* _PROBLEM TO SOLVE_: From the entries, copy out every line in which the word "with" is found.

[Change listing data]
#####

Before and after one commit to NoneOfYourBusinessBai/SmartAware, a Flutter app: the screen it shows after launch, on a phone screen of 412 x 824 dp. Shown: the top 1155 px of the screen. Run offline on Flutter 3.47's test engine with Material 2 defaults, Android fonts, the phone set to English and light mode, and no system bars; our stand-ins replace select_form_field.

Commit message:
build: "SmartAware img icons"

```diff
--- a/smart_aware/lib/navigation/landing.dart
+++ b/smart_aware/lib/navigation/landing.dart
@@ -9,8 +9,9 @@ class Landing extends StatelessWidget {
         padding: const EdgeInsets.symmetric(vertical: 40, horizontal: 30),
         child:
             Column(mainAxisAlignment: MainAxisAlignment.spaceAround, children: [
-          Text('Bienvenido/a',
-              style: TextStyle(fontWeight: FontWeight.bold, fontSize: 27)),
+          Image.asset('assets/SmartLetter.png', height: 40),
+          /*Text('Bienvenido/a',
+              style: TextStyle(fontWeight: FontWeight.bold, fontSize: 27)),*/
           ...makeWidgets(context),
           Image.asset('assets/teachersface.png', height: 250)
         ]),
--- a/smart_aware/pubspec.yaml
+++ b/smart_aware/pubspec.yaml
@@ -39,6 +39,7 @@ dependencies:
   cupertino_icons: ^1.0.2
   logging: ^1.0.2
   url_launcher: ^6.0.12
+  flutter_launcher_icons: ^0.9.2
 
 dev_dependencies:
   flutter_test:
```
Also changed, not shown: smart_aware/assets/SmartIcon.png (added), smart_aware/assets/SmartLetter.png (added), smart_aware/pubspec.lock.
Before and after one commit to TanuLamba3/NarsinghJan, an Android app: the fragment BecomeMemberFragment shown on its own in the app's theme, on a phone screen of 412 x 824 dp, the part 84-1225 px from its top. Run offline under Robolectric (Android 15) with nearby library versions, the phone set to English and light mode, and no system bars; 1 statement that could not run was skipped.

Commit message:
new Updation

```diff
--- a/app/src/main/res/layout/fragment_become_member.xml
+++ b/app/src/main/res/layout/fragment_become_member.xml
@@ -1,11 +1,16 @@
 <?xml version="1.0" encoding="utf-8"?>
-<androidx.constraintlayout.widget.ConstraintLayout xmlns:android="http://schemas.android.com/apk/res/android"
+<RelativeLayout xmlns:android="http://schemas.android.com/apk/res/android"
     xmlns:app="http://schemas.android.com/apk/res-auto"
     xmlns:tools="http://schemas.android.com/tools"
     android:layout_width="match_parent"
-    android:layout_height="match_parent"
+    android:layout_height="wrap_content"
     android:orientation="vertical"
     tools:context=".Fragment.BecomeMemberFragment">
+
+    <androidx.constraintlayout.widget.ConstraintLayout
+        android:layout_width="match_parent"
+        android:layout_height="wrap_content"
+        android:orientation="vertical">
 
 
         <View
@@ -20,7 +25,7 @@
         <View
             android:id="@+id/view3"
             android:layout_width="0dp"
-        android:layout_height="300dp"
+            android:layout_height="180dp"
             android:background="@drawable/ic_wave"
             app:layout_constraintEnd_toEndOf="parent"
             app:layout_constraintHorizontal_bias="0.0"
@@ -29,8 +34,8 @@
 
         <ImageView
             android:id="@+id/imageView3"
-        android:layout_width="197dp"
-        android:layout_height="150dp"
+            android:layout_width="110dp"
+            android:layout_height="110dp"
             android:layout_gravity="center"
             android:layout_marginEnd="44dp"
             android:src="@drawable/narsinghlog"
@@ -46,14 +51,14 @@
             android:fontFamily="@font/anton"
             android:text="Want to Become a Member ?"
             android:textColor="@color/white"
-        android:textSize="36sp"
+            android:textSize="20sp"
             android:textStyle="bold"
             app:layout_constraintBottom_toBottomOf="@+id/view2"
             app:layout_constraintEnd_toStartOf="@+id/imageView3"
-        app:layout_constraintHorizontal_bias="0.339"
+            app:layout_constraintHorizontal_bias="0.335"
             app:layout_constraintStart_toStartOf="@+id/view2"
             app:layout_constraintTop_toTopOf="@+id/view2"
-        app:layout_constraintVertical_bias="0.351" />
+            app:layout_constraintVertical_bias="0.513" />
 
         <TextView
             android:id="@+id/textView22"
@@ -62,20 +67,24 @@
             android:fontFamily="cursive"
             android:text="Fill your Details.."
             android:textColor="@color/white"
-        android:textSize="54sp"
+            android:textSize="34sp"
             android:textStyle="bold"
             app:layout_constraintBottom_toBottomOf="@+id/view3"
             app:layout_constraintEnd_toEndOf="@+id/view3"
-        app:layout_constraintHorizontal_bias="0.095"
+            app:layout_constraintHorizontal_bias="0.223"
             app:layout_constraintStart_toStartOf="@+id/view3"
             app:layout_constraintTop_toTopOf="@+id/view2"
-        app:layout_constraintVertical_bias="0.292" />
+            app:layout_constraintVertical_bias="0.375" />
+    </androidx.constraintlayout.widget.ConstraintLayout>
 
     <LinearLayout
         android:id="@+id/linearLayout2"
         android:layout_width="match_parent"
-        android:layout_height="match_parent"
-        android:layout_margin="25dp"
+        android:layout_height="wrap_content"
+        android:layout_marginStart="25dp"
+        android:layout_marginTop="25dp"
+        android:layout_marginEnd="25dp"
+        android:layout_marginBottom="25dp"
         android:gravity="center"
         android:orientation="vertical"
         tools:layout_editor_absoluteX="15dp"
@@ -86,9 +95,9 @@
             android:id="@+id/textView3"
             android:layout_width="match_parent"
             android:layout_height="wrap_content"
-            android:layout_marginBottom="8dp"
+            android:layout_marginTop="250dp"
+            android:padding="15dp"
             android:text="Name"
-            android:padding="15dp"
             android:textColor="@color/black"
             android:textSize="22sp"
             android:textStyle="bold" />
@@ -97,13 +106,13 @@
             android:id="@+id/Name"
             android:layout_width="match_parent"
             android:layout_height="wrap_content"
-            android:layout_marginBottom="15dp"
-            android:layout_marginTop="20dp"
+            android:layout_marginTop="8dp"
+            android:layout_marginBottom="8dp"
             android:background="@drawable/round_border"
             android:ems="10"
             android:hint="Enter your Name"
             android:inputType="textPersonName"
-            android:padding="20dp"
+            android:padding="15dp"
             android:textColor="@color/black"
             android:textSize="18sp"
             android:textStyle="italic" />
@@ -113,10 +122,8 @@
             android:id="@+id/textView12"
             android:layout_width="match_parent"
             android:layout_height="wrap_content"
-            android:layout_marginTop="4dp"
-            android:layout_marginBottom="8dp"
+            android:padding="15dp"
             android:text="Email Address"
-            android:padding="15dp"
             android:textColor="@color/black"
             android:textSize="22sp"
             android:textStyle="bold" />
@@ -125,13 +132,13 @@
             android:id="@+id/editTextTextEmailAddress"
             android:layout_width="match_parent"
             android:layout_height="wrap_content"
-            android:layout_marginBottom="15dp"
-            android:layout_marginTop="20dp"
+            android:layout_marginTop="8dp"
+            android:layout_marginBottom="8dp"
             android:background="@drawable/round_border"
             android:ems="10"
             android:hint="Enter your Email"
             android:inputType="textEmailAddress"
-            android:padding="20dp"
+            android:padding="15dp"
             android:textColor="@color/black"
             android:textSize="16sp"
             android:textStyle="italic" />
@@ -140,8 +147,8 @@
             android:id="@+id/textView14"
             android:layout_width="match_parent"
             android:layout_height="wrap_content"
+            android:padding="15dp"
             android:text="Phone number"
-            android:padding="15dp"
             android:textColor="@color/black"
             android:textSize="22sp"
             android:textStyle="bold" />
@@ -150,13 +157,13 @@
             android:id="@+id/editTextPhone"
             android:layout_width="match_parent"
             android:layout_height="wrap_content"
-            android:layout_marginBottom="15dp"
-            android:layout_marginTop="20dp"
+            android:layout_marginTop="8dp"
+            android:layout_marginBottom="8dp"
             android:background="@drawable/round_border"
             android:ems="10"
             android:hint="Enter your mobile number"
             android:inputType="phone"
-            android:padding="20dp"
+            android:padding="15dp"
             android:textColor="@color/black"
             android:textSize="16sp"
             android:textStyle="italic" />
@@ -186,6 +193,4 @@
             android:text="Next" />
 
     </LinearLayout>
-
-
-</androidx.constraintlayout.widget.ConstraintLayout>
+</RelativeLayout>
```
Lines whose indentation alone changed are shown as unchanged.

#####

* _WORKED SOLUTION_:
Before and after one commit to NoneOfYourBusinessBai/SmartAware, a Flutter app: the screen it shows after launch, on a phone screen of 412 x 824 dp. Shown: the top 1155 px of the screen. Run offline on Flutter 3.47's test engine with Material 2 defaults, Android fonts, the phone set to English and light mode, and no system bars; our stand-ins replace select_form_field.
Before and after one commit to TanuLamba3/NarsinghJan, an Android app: the fragment BecomeMemberFragment shown on its own in the app's theme, on a phone screen of 412 x 824 dp, the part 84-1225 px from its top. Run offline under Robolectric (Android 15) with nearby library versions, the phone set to English and light mode, and no system bars; 1 statement that could not run was skipped.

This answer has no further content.